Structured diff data
-*-*-

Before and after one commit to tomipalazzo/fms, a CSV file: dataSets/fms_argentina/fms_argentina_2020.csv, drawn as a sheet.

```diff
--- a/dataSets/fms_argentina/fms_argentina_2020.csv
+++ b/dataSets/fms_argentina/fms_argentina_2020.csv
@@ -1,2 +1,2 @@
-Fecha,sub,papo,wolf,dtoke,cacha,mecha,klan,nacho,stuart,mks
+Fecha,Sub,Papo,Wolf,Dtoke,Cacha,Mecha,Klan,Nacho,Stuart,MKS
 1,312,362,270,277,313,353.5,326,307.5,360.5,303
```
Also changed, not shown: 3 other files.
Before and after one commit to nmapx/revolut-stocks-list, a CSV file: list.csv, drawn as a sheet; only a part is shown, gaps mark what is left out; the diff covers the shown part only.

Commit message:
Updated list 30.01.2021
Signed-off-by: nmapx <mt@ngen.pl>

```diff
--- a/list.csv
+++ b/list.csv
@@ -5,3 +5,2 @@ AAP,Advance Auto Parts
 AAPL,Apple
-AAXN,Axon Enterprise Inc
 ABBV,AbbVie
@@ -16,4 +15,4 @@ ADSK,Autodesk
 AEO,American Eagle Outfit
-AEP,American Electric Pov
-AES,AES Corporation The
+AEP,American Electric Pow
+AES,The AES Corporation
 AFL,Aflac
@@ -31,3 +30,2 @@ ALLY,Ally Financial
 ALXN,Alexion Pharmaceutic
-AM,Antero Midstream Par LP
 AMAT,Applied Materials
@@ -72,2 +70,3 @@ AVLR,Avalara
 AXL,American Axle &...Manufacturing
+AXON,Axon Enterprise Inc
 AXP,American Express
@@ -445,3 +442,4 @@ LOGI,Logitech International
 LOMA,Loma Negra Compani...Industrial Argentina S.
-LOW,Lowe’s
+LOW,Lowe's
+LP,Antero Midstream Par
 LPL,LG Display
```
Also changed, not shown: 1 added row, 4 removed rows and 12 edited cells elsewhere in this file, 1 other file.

-*-*-

§ **TRY IT**
Write the entries above out again, verbatim.

§ **RESPONSE FOR THIS EXERCISE**
Before and after one commit to tomipalazzo/fms, a CSV file: dataSets/fms_argentina/fms_argentina_2020.csv, drawn as a sheet.

```diff
--- a/dataSets/fms_argentina/fms_argentina_2020.csv
+++ b/dataSets/fms_argentina/fms_argentina_2020.csv
@@ -1,2 +1,2 @@
-Fecha,sub,papo,wolf,dtoke,cacha,mecha,klan,nacho,stuart,mks
+Fecha,Sub,Papo,Wolf,Dtoke,Cacha,Mecha,Klan,Nacho,Stuart,MKS
 1,312,362,270,277,313,353.5,326,307.5,360.5,303
```
Also changed, not shown: 3 other files.
Before and after one commit to nmapx/revolut-stocks-list, a CSV file: list.csv, drawn as a sheet; only a part is shown, gaps mark what is left out; the diff covers the shown part only.

Commit message:
Updated list 30.01.2021
Signed-off-by: nmapx <mt@ngen.pl>

```diff
--- a/list.csv
+++ b/list.csv
@@ -5,3 +5,2 @@ AAP,Advance Auto Parts
 AAPL,Apple
-AAXN,Axon Enterprise Inc
 ABBV,AbbVie
@@ -16,4 +15,4 @@ ADSK,Autodesk
 AEO,American Eagle Outfit
-AEP,American Electric Pov
-AES,AES Corporation The
+AEP,American Electric Pow
+AES,The AES Corporation
 AFL,Aflac
@@ -31,3 +30,2 @@ ALLY,Ally Financial
 ALXN,Alexion Pharmaceutic
-AM,Antero Midstream Par LP
 AMAT,Applied Materials
@@ -72,2 +70,3 @@ AVLR,Avalara
 AXL,American Axle &...Manufacturing
+AXON,Axon Enterprise Inc
 AXP,American Express
@@ -445,3 +442,4 @@ LOGI,Logitech International
 LOMA,Loma Negra Compani...Industrial Argentina S.
-LOW,Lowe’s
+LOW,Lowe's
+LP,Antero Midstream Par
 LPL,LG Display
```
Also changed, not shown: 1 added row, 4 removed rows and 12 edited cells elsewhere in this file, 1 other file.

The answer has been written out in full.